In 1948, a man was found on a beach in South Australia. The circumstances of his death and his identity were rich with mystery. When an amateur sleuth became obsessed, he could not imagine where the clues would lead him.
She moved to Cape Cod to escape the glitzy Manhattan world she born into. The only witness to her murder was her 2-year-old daughter. Everyone she knew, it seemed, was a suspect.
During New York’s ’80s and ’90s crack epedemic, a flashy detective who “imagined himself a crusader who created his own rules” and his star witness, a crack addicted prostitute who seemed to constantly be at the scene of homicides, sent dozens of men to prison for life. Now, they are under investigation.
The criminologist/lawyer who created Perry Mason unravels the Boston Strangler case, in which eleven women were murdered by an assailant they willingly let into their homes.
For the last two decades, the varied personalities behind the Vidocq Society—retired cops, sketch artists, FBI agents—have gathered in Philadelphia to tackled cold-case homicides over lunch.

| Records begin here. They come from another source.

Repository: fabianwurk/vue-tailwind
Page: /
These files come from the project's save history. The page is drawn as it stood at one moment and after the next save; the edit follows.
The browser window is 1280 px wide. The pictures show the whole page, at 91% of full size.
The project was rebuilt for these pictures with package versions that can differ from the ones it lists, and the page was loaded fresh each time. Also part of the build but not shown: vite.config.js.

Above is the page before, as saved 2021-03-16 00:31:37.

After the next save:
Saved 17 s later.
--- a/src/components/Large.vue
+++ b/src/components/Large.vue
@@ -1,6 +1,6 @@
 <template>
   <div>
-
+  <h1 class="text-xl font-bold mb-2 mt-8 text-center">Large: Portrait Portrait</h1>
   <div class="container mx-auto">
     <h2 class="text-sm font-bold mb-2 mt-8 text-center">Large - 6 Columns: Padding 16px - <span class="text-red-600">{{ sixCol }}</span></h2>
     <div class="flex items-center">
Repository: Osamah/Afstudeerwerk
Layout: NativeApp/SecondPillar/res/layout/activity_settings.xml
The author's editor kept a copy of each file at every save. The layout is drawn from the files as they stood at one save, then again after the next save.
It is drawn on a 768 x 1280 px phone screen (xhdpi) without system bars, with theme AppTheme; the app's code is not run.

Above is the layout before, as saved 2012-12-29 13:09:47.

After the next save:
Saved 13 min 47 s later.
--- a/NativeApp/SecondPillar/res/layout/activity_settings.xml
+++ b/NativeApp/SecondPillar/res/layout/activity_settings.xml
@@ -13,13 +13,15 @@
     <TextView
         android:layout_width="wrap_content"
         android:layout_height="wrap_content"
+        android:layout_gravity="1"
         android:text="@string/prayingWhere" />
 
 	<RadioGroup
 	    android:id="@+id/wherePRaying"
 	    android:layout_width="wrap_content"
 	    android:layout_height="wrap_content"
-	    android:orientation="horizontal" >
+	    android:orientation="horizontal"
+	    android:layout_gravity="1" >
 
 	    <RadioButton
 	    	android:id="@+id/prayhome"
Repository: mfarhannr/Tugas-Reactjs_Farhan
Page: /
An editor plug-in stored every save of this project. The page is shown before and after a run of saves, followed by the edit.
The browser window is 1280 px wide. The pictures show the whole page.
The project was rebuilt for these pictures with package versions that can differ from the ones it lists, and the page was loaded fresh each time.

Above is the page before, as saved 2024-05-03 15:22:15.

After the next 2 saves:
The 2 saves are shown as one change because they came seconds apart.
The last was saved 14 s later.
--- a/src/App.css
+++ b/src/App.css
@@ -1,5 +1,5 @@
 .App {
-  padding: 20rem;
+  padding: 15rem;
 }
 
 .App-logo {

They claim to have solved more than half.
A Wikipedia-style dissection of the case that inspired The Fugitive. The accused, Dr. Sam Sheppard, claimed to have struggled with an intruder before being knocked out and dumped on a beach, his wife’s left corpse in their house.